William Hague "encouraged" after meeting Syrian opposition leaders
British Foreign Secretary William Hague said Friday the new Syrian opposition coalition could be "credible political alternative" to the regime of President Bashar al-Assad, DPA reported.
"The formation of the coalition is a very encouraging development and I am further encouraged by the discussions I've had with them this morning," Hague said after talks in London with representatives of the National Coalition of Syrian Revolutionary and Opposition Forces, which was formed in Qatar last week.
Hague said that in his meeting with coalition leader Ahmed Moaz al-Khatib he stressed the importance of respecting minority rights, as well as preventing sexual violence and the abuse of prisoners.
No decision has yet been reached on whether Britain will recognize the coalition as the legitimate government of Syria, said Hague, who noted he would address parliament on the matter next week.
French President Francois Hollande is scheduled to meet leaders of the alliance in Paris on Saturday.
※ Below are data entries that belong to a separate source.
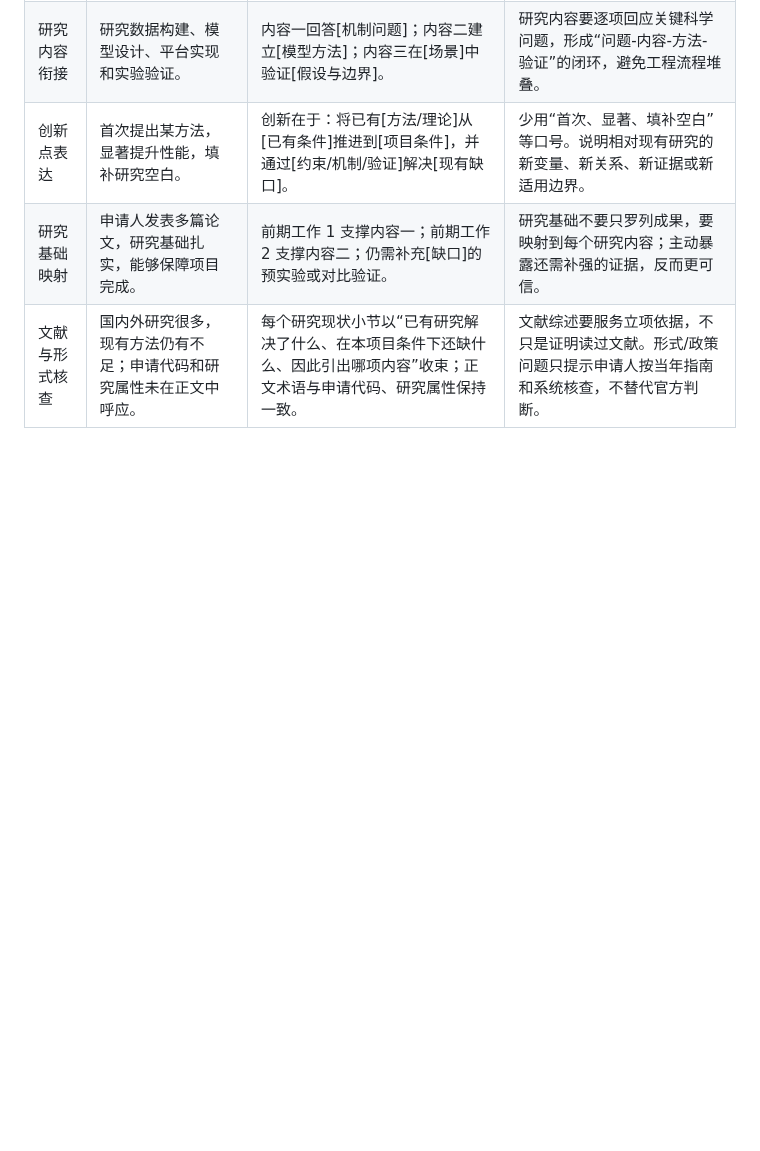
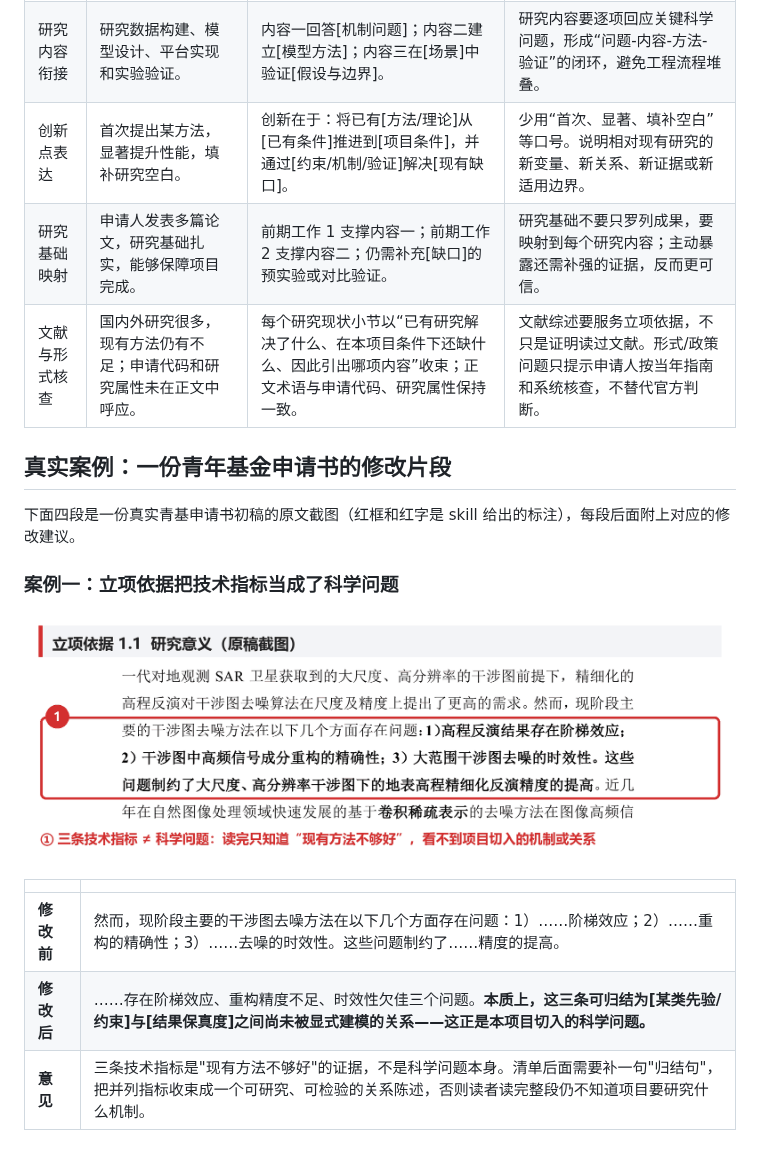
Before and after one commit to jiankang1991/nsfc-benzi-audit, a Markdown page: README.md, the part around one of its changes. Drawn GitHub-style; pictures changed too: pics/case-1-lixiang.png (added); blank space fills up the shorter version.

```diff
--- a/README.md
+++ b/README.md
@@ -168,3 +178,17 @@ nsfc-benzi-audit/
 | 研究基础映射 | 申请人发表多篇论文，研究基础扎实，能够保障项目完成。 | 前期工作 1 支撑内容一；前期工作 2 支撑内容二；仍需补充[缺口]的预实验或对比验证。 | 研究基础不要只罗列成果，要映射到每个研究内容；主动暴露还需补强的证据，反而更可信。 |
 | 文献与形式核查 | 国内外研究很多，现有方法仍有不足；申请代码和研究属性未在正文中呼应。 | 每个研究现状小节以“已有研究解决了什么、在本项目条件下还缺什么、因此引出哪项内容”收束；正文术语与申请代码、研究属性保持一致。 | 文献综述要服务立项依据，不只是证明读过文献。形式/政策问题只提示申请人按当年指南和系统核查，不替代官方判断。 |
 
+## 真实案例：一份青年基金申请书的修改片段
+
+下面四段是一份真实青基申请书初稿的原文截图（红框和红字是 skill 给出的标注），每段后面附上对应的修改建议。
+
+### 案例一：立项依据把技术指标当成了科学问题
+
+![立项依据案例](pics/case-1-lixiang.png)
+
+| | |
+| --- | --- |
+| **修改前** | 然而，现阶段主要的干涉图去噪方法在以下几个方面存在问题：1）……阶梯效应；2）……重构的精确性；3）……去噪的时效性。这些问题制约了……精度的提高。 |
+| **修改后** | ……存在阶梯效应、重构精度不足、时效性欠佳三个问题。**本质上，这三条可归结为[某类先验/约束]与[结果保真度]之间尚未被显式建模的关系——这正是本项目切入的科学问题。** |
+| **意见** | 三条技术指标是"现有方法不够好"的证据，不是科学问题本身。清单后面需要补一句"归结句"，把并列指标收束成一个可研究、可检验的关系陈述，否则读者读完整段仍不知道项目要研究什么机制。 |
+
```
Also changed, not shown: other parts of README.md (+47 -0 lines), pics/case-2-mismatch.png (added), pics/case-3-innovation.png (added), pics/case-4-outcomes.png (added), pics/qq.jpg (added), 1 other file.
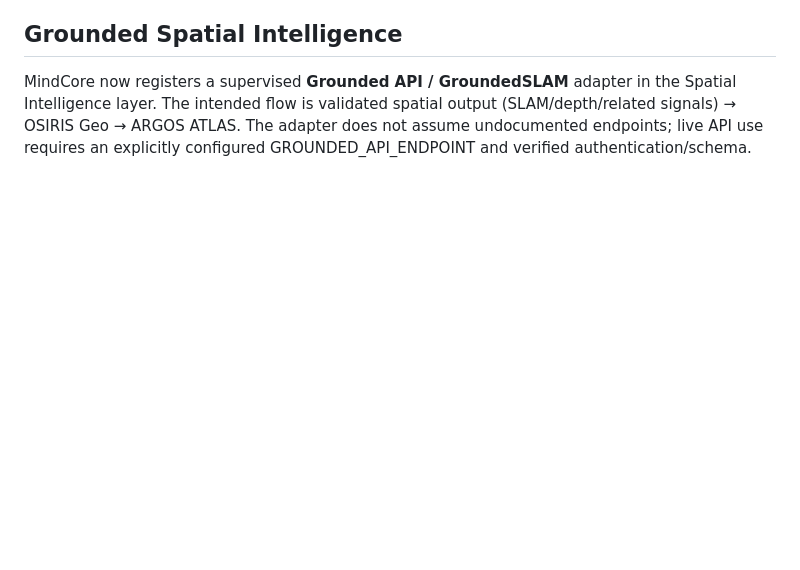
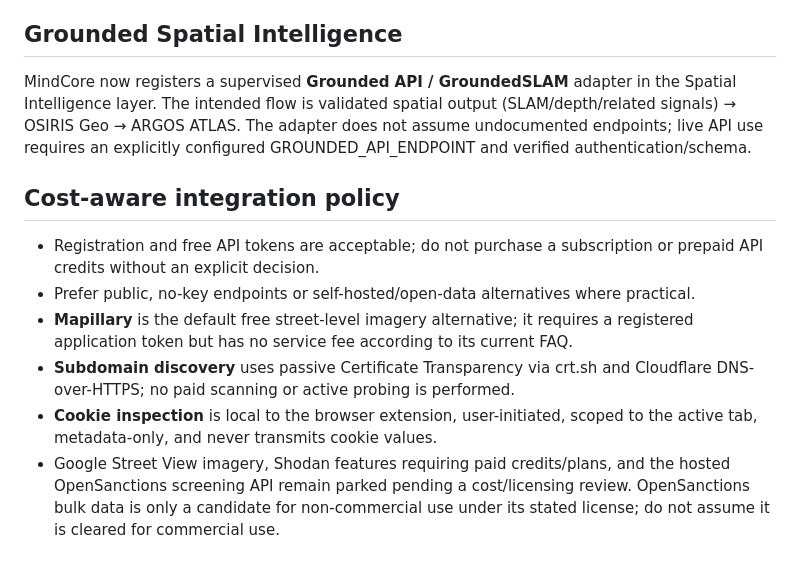
Before and after one commit to selotisk-source/Osiris-mindcloud-ui, a Markdown page: README.md, the part around the change. Drawn GitHub-style; blank space fills up the shorter version.

Commit message:
Document no-paid-services-first policy and free integration alternatives

```diff
--- a/README.md
+++ b/README.md
@@ -56,3 +56,12 @@ The integration deliberately stops at the official public surface until ARGOS AT
 ## Grounded Spatial Intelligence
 
 MindCore now registers a supervised **Grounded API / GroundedSLAM** adapter in the Spatial Intelligence layer. The intended flow is validated spatial output (SLAM/depth/related signals) → OSIRIS Geo → ARGOS ATLAS. The adapter does not assume undocumented endpoints; live API use requires an explicitly configured GROUNDED_API_ENDPOINT and verified authentication/schema.
+
+## Cost-aware integration policy
+
+- Registration and free API tokens are acceptable; do not purchase a subscription or prepaid API credits without an explicit decision.
+- Prefer public, no-key endpoints or self-hosted/open-data alternatives where practical.
+- **Mapillary** is the default free street-level imagery alternative; it requires a registered application token but has no service fee according to its current FAQ.
+- **Subdomain discovery** uses passive Certificate Transparency via crt.sh and Cloudflare DNS-over-HTTPS; no paid scanning or active probing is performed.
+- **Cookie inspection** is local to the browser extension, user-initiated, scoped to the active tab, metadata-only, and never transmits cookie values.
+- Google Street View imagery, Shodan features requiring paid credits/plans, and the hosted OpenSanctions screening API remain parked pending a cost/licensing review. OpenSanctions bulk data is only a candidate for non-commercial use under its stated license; do not assume it is cleared for commercial use.
```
Turkey on Thursday recognized the coalition, which aims to present a united front against al-Assad's government.
The coalition, to be based in Cairo, is expected to establish a provisional government to manage rebel-held areas inside Syria and handle the opposition's international contacts.
Violence on Friday across Syria killed at least 70 people, including 29 government forces, reported the opposition Syrian Observatory for Human Rights.
A suicide bomb blast rocked the neighbourhood of Serian in the northern province of Aleppo, killing one person and wounding four, state-run television reported.
The Observatory reported that dozens of people, including an Arab and a Dutch journalists, were injured when troops shelled Aleppo's Bustan al-Qasr neighbourhood.
Troops launched an assault on the rebel-held area of al-Rastan, in the central province of Homs, and shelled the restive town of al-Zabadani, on the outskirts of Damascus, activists said.